%%
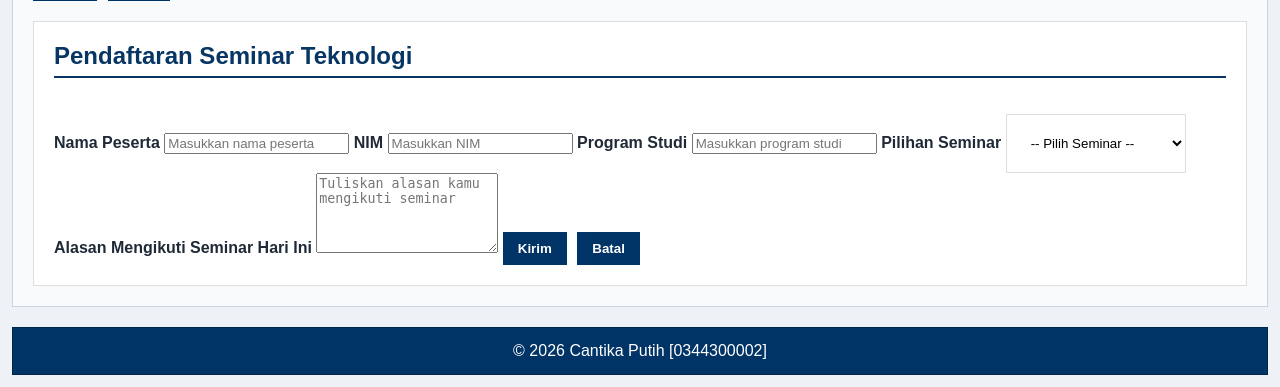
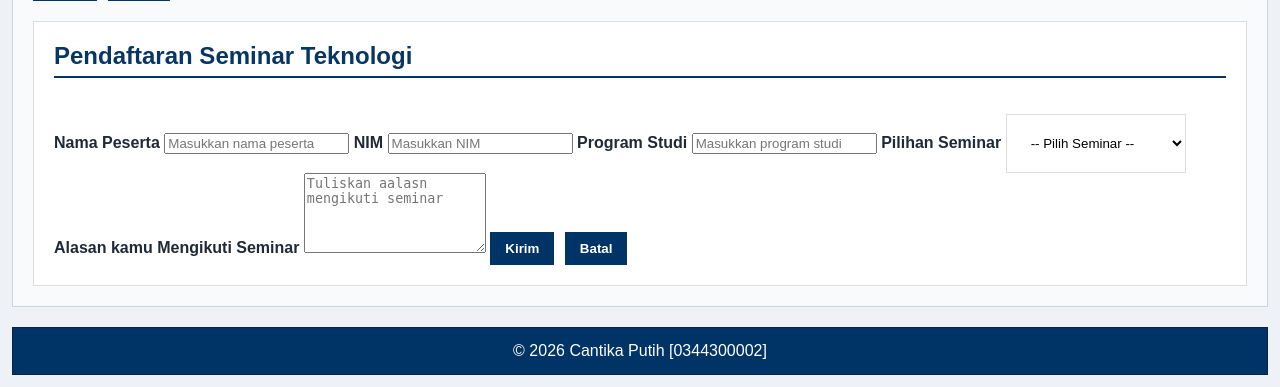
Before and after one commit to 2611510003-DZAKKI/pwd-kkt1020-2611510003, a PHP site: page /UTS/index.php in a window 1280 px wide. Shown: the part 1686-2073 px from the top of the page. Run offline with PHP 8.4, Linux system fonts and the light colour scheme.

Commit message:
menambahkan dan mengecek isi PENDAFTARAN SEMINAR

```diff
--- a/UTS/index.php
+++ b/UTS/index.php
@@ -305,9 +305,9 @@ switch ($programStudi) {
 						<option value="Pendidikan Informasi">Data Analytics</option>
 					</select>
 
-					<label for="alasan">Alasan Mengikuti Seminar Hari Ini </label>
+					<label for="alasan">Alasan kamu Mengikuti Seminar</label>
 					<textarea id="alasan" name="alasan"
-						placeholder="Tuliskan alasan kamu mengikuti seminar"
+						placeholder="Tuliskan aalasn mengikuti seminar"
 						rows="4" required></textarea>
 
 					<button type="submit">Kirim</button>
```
%%
%%
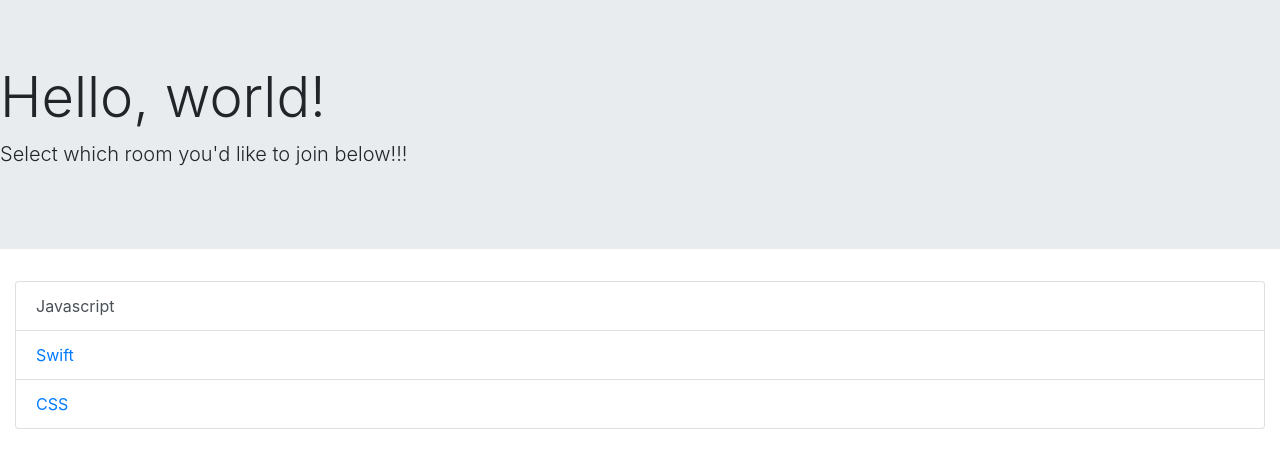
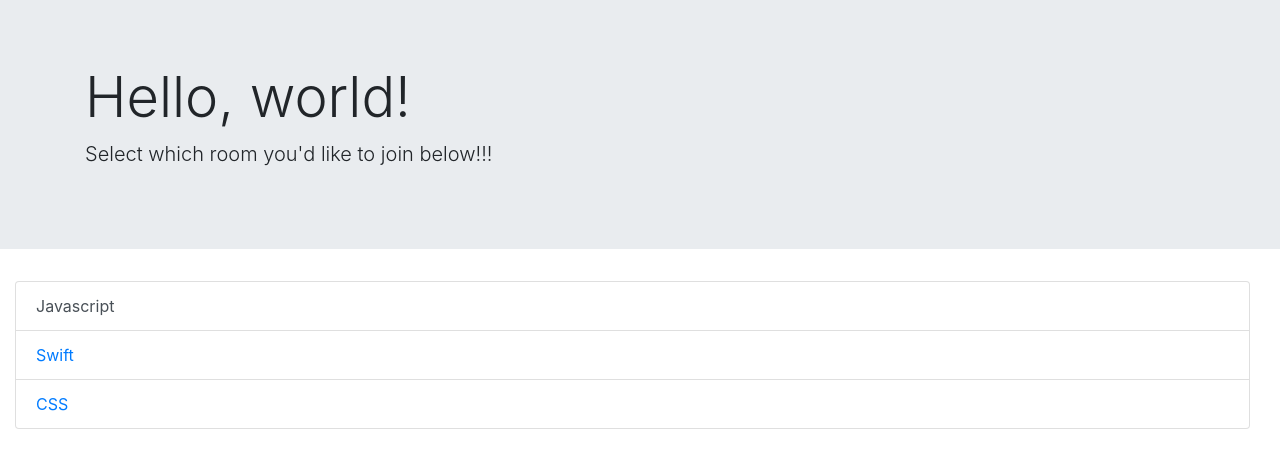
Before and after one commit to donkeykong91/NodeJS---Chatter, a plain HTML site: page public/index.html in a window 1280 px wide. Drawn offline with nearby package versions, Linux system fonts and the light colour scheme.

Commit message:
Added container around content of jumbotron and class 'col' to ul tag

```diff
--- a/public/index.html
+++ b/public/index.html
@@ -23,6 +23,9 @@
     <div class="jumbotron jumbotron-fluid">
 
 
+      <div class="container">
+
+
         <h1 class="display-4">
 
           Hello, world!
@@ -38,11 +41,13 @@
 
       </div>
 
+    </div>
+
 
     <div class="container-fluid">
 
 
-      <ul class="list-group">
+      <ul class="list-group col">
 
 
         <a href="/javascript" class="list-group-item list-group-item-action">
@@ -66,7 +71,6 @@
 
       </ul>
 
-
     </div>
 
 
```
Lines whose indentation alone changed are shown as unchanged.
%%
%%
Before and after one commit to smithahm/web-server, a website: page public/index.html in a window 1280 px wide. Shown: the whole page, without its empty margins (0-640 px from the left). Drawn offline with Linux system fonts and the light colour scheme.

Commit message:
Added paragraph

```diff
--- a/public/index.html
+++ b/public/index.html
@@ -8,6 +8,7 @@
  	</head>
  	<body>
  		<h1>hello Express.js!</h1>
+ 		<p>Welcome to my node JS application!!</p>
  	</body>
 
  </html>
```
%%
• **REQUIREMENT**: If a line in the material holds the string "class", count it, then state the number of such lines and nothing else.

• **SOLUTION TO THE PROBLEM**: 8